Dancehalls, Masquerades, Body Protest and the Law: The Female Body as a Redemptive Tool Against Trinidad and Tobago’s Gender-biased Laws

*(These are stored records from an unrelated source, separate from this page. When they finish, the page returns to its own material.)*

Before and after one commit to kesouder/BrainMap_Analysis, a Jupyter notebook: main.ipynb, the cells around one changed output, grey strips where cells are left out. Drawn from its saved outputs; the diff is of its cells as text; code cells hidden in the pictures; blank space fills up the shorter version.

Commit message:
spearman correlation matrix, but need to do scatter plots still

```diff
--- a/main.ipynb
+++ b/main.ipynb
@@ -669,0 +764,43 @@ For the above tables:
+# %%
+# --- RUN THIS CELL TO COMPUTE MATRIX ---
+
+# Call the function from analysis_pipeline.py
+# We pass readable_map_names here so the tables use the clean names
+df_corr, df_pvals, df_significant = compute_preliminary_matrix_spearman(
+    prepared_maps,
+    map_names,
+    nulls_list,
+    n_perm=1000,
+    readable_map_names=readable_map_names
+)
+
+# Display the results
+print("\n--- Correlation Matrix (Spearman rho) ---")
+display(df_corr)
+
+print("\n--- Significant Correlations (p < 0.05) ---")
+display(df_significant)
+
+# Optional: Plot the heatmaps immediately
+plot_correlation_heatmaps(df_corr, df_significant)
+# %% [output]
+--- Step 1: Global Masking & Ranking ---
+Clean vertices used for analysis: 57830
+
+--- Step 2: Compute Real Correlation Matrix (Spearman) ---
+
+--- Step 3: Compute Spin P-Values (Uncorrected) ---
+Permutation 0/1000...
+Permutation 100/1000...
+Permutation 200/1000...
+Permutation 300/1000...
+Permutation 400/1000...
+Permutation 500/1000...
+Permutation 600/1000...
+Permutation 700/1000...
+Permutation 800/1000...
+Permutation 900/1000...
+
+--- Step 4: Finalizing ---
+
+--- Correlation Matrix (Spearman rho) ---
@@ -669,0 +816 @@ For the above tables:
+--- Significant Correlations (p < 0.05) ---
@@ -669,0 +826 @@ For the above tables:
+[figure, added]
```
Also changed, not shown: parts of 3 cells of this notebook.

The female body has long been the subject of awe, shame and controversy. ‘Sexual profiling’ in all cultures, cast assumptions about women who use their bodies to express themselves. Social stereotypes regarding ‘morality’ are generally used to evaluate women’s behaviours and justify sexual profiling. An analysis of the effects of sexual profiling on female bodily expression reveals that laws and social constructs conspire to restrict women’s autonomy and freedom of expression, and has even impacted on feminist jurisprudence’s view of female bodily expression. This impact is evidenced by the fact that, thus far, feminist jurisprudence has neglected to embrace the female body as a tool for redemption and liberation. Such an omission, however, has not derailed female bodily expression. In all cultures, there are women who use their bodies to fight patriarchy and resist gender-biased laws and assumptions. Comparing and contrasting U.S. based concerns with those of Trinidad and Tobago, this article argues that feminist jurisprudence must identify women’s bodies as tools for redemption against sexual profiling, sexism and patriarchy.